<p>“Our corporate philosophy is to move to improve fuel economy and reduce emissions as a way to developing sustainable transportation,” said Larry Nitz, GM executive director of hybrid and electric powertrains. “Model-Based Design allowed us to visualise the powertrain, which helped us design smarter and integrate the powertrain, a critical part of our hybrid roadmap, into our vehicles faster.” GM is an industry leader in the integration of control systems and has hundreds of employees dedicated to in-house powertrain controls development.</p>
<p>“GM has been at the forefront of entering the hybrid vehicles market to offer consumers the latest and most fuel efficient vehicle options and to ensure its vehicles and manufacturing facilities have a positive impact on the environment,” said Andrew Clay, Managing Director at The MathWorks Australia. “It’s exciting to see how GM is applying Model-Based Design to create next generation hybrid technologies, helping meet its commitment to continually improve the fuel economy of its vehicles.”</p>
<p>About General Motors
General Motors, one of the world’s largest automakers, traces its roots back to 1908. With its global headquarters in Detroit, GM employs 219,000 people in every major region of the world and does business in some 140 countries.
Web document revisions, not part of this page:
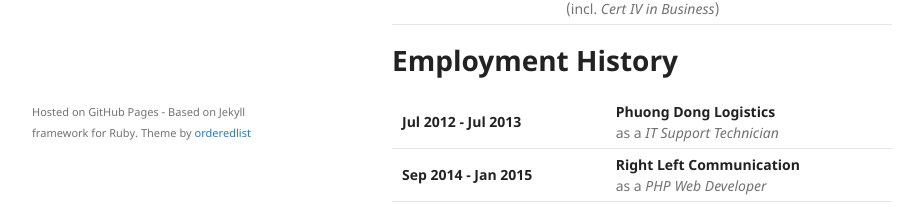
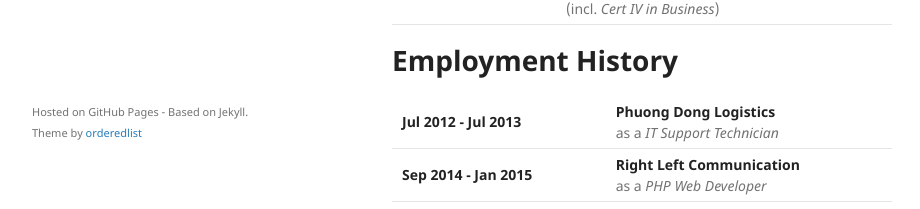
Before and after one commit to samhwang/gatsby-site-archived, a Jekyll site: the page built from index.md, in a window 1280 px wide and 900 px high, scrolled down 542 px. Shown: the part 688-897 px from the top of the window, without its empty margins (178-1098 px from the left). Built offline with Jekyll 4.4.1, drawn with Linux system fonts in a browser that asks for light colours.

Commit message:
Make the theme more modularized
Enough fancy shmancy. It just means that I am splitting the theme
into smaller components

```diff
--- /dev/null
+++ b/_includes/footer.html
@@ -0,0 +1,6 @@
+<p>
+  <small>
+    Hosted on GitHub Pages - Based on Jekyll.<br/>
+    Theme by <a href="https://github.com/orderedlist/minimal">orderedlist</a>
+ </small>
+</p>
--- /dev/null
+++ b/_includes/header.html
@@ -0,0 +1,33 @@
+<h1>
+  <a href="{{ "/" | absolute_url }}">{{ site.title | default: site.github.repository_name }}</a>
+</h1>
+
+{% if site.avatar %}
+  <img src="{{site.avatar | relative_url}}" alt="Avatar" />
+{% endif %}
+
+<p>
+  {{ site.description | default: site.github.project_tagline }}
+</p>
+
+{% if site.github.is_project_page %}
+<p class="view">
+  <a href="{{ site.github.repository_url }}">
+    View the Project on GitHub <small>{{ site.github.repository_nwo }}</small>
+  </a>
+</p>
+{% endif %}
+
+{% if site.github.is_user_page %}
+  <p class="view">
+    <a href="{{ site.github.owner_url }}">View My GitHub Profile</a>
+  </p>
+{% endif %}
+
+{% if site.show_downloads %}
+<ul class="downloads">
+  <li>
+    <!-- Maybe put download my CV as doc here. -->
+  </li>
+</ul>
+{% endif %}
--- a/_layouts/default.html
+++ b/_layouts/default.html
@@ -14,42 +14,15 @@
   <body>
     <div class="wrapper">
       <header>
-        <h1><a href="{{ "/" | absolute_url }}">{{ site.title | default: site.github.repository_name }}</a></h1>
+        {% include header.html %}
+      </header>
 
-        {% if site.avatar %}
-          <img src="{{site.avatar | relative_url}}" alt="Avatar" />
-        {% endif %}
+      <section>
+        {{ content }}
+      </section>
 
-        <p>{{ site.description | default: site.github.project_tagline }}</p>
-
-        {% if site.github.is_project_page %}
-        <p class="view"><a href="{{ site.github.repository_url }}">View the Project on GitHub <small>{{ site.github.repository_nwo }}</small></a></p>
-        {% endif %}
-
-        {% if site.github.is_user_page %}
-        <p class="view"><a href="{{ site.github.owner_url }}">View My GitHub Profile</a></p>
-        {% endif %}
-
-        {% if site.show_downloads %}
-        <ul class="downloads">
-          <li>
-            <!-- Maybe put download my CV as doc here. -->
-          </li>
-        </ul>
-        {% endif %}
-      </header>
-      <section>
-
-      {{ content }}
-
-      </section>
       <footer>
-        <p>
-          <small>
-            Hosted on GitHub Pages - Based on Jekyll framework for Ruby.
-            Theme by <a href="https://github.com/orderedlist/minimal">orderedlist</a>
-         </small>
-        </p>
+        {% include footer.html %}
       </footer>
     </div>
     <script src="{{ "/assets/js/scale.fix.js" | relative_url }}"></script>
```
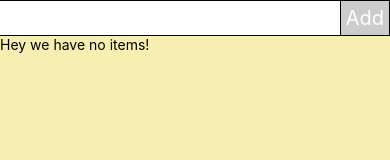
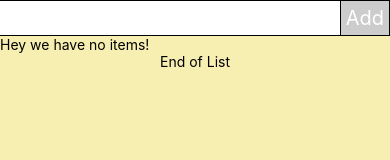
Before and after one commit to johannesmu/firstApp22T2, a React Native app: screen / in a window 390 px wide. Shown: the top 160 px of the page. Built offline with nearby package versions, Linux system fonts and the light colour scheme.

Commit message:
add list footer and clear method for textinput

```diff
--- a/App.js
+++ b/App.js
@@ -5,6 +5,7 @@ import { useState, useRef, useEffect } from 'react'
 import { ListItem } from './components/ListItem';
 import { ListSeparator } from './components/ListSeparator';
 import { ListEmpty } from './components/ListEmpty';
+import { ListFooter } from './components/ListFooter';
 
 
 export default function App() {
@@ -28,7 +29,7 @@ export default function App() {
     let newItem = { id: newId, name: input, status: false }
     let newList = ListData.concat( newItem )
     SetListData( newList )
-    //txtInput.clear()
+    txtInput.current.clear()
   }
 
   const deleteItem = ( itemId ) => {
@@ -75,6 +76,7 @@ export default function App() {
         renderItem={renderItem}
         ItemSeparatorComponent={ ListSeparator }
         ListEmptyComponent={ ListEmpty }
+        ListFooterComponent={ <ListFooter text="End of List" />}
       />
     </View>
   );
--- /dev/null
+++ b/components/ListFooter.js
@@ -0,0 +1,14 @@
+import { View, Text, StyleSheet } from 'react-native'
+export function ListFooter(props) {
+  return (
+    <View>
+      <Text style={styles.text}>{props.text}</Text>
+    </View>
+  )
+}
+
+const styles = StyleSheet.create({
+  text: {
+    textAlign: 'center',
+  },
+})
```
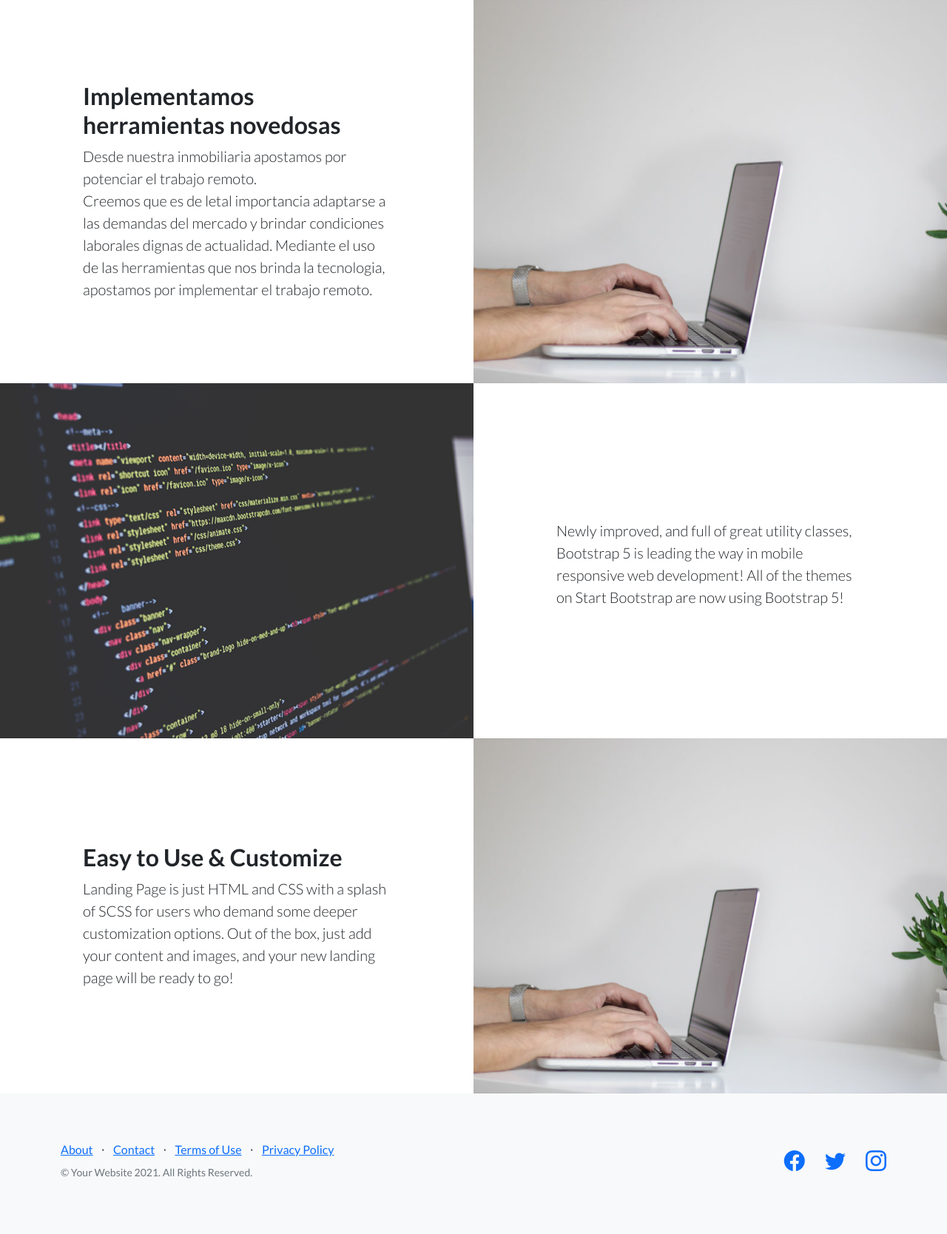
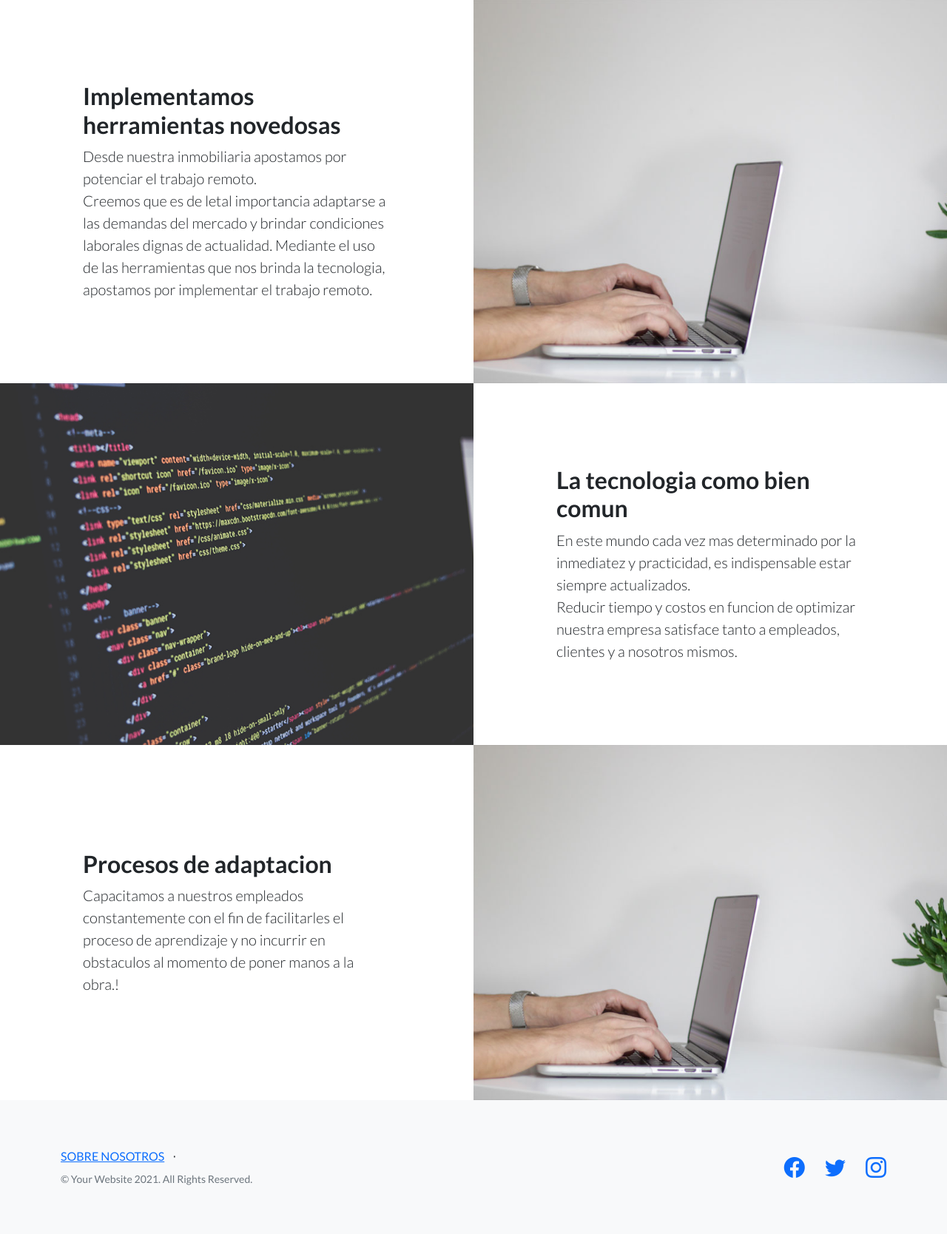
Before and after one commit to maitedb/Inmobiliaria-, a Django app: page /agregar_inquilino/ in a window 1280 px wide. Shown: the part 766-2434 px from the top of the page at 74% size. Before the commit the page ends 2359 px from the top, so only its background shows below. Run offline with Django 4.2, Linux system fonts and the light colour scheme; some libraries are stand-ins or nearby versions.

Commit message:
mas cambios

```diff
--- a/Appinmob/models.py
+++ b/Appinmob/models.py
@@ -17,7 +17,7 @@ class Propietarios(models.Model):
     CodigoDePropiedad = models.IntegerField()
 
 class Propiedades(models.Model):
-    inmuebble = models.CharField(max_length=100)
+    inmueble = models.CharField(max_length=100)
     ambientes= models.IntegerField()
     contrato= models.CharField(max_length=100)
     ubicacion = models.CharField(max_length=140, default="")
--- a/Appinmob/templates/Appinmob/base.html
+++ b/Appinmob/templates/Appinmob/base.html
@@ -83,15 +83,17 @@
 <div class="row g-0">
 <div class="col-lg-6 text-white showcase-img showcase-2"></div>
 <div class="col-lg-6 my-auto showcase-text">
-<h2></h2>
-<p class="lead mb-0">Newly improved, and full of great utility classes, Bootstrap 5 is leading the way in mobile responsive web development! All of the themes on Start Bootstrap are now using Bootstrap 5!</p>
+<h2>La tecnologia como bien comun</h2>
+<p class="lead mb-0"> En este mundo cada vez mas determinado por la inmediatez y practicidad, es indispensable estar siempre actualizados.
+<br> Reducir tiempo y costos en funcion de optimizar nuestra empresa satisface tanto a empleados, clientes y a nosotros mismos.
+</p>
 </div>
 </div>
 <div class="row g-0">
 <div class="col-lg-6 order-lg-2 text-white showcase-img showcase-3"></div>
 <div class="col-lg-6 order-lg-1 my-auto showcase-text">
-<h2>Easy to Use & Customize</h2>
-<p class="lead mb-0">Landing Page is just HTML and CSS with a splash of SCSS for users who demand some deeper customization options. Out of the box, just add your content and images, and your new landing page will be ready to go!</p>
+<h2>Procesos de adaptacion</h2>
+<p class="lead mb-0">Capacitamos a nuestros empleados constantemente con el fin de facilitarles el proceso de aprendizaje y no incurrir en obstaculos al momento de poner manos a la obra.! </p>
 </div>
 </div>
 </div>
@@ -103,13 +105,8 @@
         <div class="row">
             <div class="col-lg-6 h-100 text-center text-lg-start my-auto">
                 <ul class="list-inline mb-2">
-                    <li class="list-inline-item"><a href="#!">About</a></li>
+                    <li class="list-inline-item"><a href="#!">SOBRE NOSOTROS</a></li>
                     <li class="list-inline-item">⋅</li>
-                    <li class="list-inline-item"><a href="#!">Contact</a></li>
-                    <li class="list-inline-item">⋅</li>
-                    <li class="list-inline-item"><a href="#!">Terms of Use</a></li>
-                    <li class="list-inline-item">⋅</li>
-                    <li class="list-inline-item"><a href="#!">Privacy Policy</a></li>
                 </ul>
                 <p class="text-muted small mb-4 mb-lg-0">&copy; Your Website 2021. All Rights Reserved.</p>
             </div>
```
Also changed, not shown: Appinmob/templates/Appinmob/sobrenosotros.html (added, +7 -0 lines), Appinmob/migrations/0004_rename_inmuebble_propiedades_inmueble.py (added).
GM and its strategic partners produce cars and trucks in 34 countries, and sell and service these vehicles through the following brands: Buick, Cadillac, Chevrolet, GMC, GM Daewoo, Holden, Opel, Vauxhall and Wuling. GM’s largest national market is the United States, followed by China, Brazil, the United Kingdom, Canada, Russia and Germany. GM’s OnStar subsidiary is the industry leader in vehicle safety, security and information services. General Motors Company acquired operations from General Motors Corporation on July 10, 2009, and references to prior periods in this and other press materials refer to operations of the old General Motors Corporation. More information on the new General Motors Company can be found at</p>
<p>About The MathWorks
The MathWorks is the leading developer of mathematical computing software. MATLAB, the language of technical computing, is a programming environment for algorithm development, data analysis, visualisation, and numeric computation. Simulink is a graphical environment for simulation and Model-Based Design of multidomain dynamic and embedded systems. Engineers and scientists worldwide rely on these product families to accelerate the pace of discovery, innovation, and development in automotive, aerospace, electronics, financial services, biotech-pharmaceutical, and other industries. MathWorks products are also fundamental teaching and research tools in the world’s universities and learning institutions.</p>
<p>Founded in 1984, The MathWorks employs more than 2,100 people in 15 countries, with headquarters in Natick, Massachusetts, USA. For additional information, visit</p>
<p>MATLAB and Simulink are registered trademarks of The MathWorks, Inc. See for a list of additional trademarks. Other product or brand names may be trademarks or registered trademarks of their respective holders.</p>

Most Popular